Methods: The RICS data was collected as part of a larger Colorism Study, an anonymous online survey of a multicultural sample of (N = 434) adults aged 18 years and older. This study examined individual differences in self-ratings of skin tone and hair type and a variety of psychosocial outcomes. The Visual Inventory for Skin Tone Assessment (“color bar”) is composed of 10 skin tones ranging from light tan to dark brown. The self-rating of hair types used a 9-point rating scale ranging from straight to very curly. The other standardized measures included colorism, racial coping, and skin tone satisfaction. The parents in the sample also completed the Parental Acceptance or Rejection of Children Questionnaire (PARQ) measure. The new RICS scale investigates a parent’s recognition of the socioemotional impact messages of colorism has on children’s wellbeing. Participants were asked to rate how much they agree or disagree with 15 statements regarding the impact of colorism on children (strongly disagree, disagree, undecided/unsure, agree, and strongly agree). Jamovi, an open-source data software program, was used to conduct the analysis.
Results: The items from the RICS scale were originally composed of three factors; impact of messages of colorism on children, hierarchy of skin tones, and skin tone satisfaction. An Exploratory Factor Analysis identified only two distinct factors (impact and satisfaction). The satisfaction factor consisted of four items with acceptable reliability (α=0.66). The impact factor consisted of six items with acceptable reliability (α=0.57). The five items that did not load onto either factor were excluded.
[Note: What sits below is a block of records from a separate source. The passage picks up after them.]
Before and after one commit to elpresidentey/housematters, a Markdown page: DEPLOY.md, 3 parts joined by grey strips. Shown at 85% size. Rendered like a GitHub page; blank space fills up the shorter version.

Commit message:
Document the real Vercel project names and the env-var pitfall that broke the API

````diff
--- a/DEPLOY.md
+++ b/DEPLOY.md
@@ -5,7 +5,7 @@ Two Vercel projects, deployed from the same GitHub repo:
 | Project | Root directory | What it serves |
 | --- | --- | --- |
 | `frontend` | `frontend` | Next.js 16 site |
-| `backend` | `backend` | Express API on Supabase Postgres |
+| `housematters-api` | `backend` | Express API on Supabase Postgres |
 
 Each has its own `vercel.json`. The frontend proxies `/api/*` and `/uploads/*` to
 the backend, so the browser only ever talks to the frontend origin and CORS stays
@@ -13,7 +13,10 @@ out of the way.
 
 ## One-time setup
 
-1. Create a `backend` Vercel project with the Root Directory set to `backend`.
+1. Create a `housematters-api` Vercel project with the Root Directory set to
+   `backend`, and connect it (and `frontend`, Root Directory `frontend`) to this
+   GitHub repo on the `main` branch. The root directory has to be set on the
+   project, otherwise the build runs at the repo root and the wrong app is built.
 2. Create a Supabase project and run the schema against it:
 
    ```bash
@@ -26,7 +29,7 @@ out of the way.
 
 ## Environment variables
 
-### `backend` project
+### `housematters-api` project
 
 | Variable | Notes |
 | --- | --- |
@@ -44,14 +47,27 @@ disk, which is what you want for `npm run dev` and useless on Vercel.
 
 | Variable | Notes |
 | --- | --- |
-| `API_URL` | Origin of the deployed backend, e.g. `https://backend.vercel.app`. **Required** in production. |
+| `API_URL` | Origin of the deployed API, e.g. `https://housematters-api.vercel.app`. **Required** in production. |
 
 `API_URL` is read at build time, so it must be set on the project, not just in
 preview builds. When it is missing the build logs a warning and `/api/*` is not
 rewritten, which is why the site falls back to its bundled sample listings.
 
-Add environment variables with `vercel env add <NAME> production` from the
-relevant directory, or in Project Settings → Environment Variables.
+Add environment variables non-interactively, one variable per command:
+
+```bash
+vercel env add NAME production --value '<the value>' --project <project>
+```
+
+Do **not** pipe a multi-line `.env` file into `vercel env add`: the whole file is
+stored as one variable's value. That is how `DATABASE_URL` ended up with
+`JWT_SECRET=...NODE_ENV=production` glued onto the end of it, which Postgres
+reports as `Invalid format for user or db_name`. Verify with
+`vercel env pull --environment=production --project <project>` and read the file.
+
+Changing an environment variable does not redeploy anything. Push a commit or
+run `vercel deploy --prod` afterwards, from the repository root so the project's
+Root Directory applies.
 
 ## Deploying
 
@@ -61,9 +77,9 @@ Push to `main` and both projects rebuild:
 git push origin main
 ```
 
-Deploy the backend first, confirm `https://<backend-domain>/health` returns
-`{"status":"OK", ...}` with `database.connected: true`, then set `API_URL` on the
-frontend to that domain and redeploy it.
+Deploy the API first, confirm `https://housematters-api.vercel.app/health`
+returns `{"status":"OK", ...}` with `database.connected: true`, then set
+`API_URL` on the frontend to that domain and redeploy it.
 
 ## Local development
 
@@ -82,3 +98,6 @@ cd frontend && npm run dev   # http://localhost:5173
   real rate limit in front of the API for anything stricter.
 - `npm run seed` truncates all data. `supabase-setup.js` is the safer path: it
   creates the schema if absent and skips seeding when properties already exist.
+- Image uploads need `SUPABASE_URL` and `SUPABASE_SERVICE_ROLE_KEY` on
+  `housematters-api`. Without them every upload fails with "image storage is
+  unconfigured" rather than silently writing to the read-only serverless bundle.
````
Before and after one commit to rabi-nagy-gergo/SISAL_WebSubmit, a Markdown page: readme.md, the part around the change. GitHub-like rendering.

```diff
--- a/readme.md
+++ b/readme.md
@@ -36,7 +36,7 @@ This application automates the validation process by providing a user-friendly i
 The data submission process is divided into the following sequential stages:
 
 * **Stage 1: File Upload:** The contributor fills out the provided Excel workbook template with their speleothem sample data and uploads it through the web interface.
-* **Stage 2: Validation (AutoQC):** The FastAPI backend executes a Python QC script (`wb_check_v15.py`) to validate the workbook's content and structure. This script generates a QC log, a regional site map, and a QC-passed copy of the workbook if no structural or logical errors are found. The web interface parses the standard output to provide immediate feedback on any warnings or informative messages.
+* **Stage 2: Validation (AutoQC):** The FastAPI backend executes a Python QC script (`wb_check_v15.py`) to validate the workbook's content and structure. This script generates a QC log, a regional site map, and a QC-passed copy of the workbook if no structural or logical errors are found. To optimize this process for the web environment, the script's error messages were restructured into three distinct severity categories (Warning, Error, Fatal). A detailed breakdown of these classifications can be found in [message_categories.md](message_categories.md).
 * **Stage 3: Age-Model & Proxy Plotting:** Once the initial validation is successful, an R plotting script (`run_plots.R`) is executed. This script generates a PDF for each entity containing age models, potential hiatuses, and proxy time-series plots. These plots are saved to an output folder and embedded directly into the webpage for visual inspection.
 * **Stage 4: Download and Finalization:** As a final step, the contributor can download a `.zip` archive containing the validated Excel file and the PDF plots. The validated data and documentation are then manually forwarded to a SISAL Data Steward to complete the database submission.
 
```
Conclusion: The unconditional acceptance of children by parents is a foundational factor in children’s healthy development. These findings suggest the RICS scale is a reliable quantitative measure of adults’ recognition of the impact of colorism on children. The newy developed scale provides insight for social work practitioners on the impact colorism has on children and adults. Future research includes conducting a Confirmatory Factor Analysis with a sample of parents representing a broader range of demographic factors and parental stressors.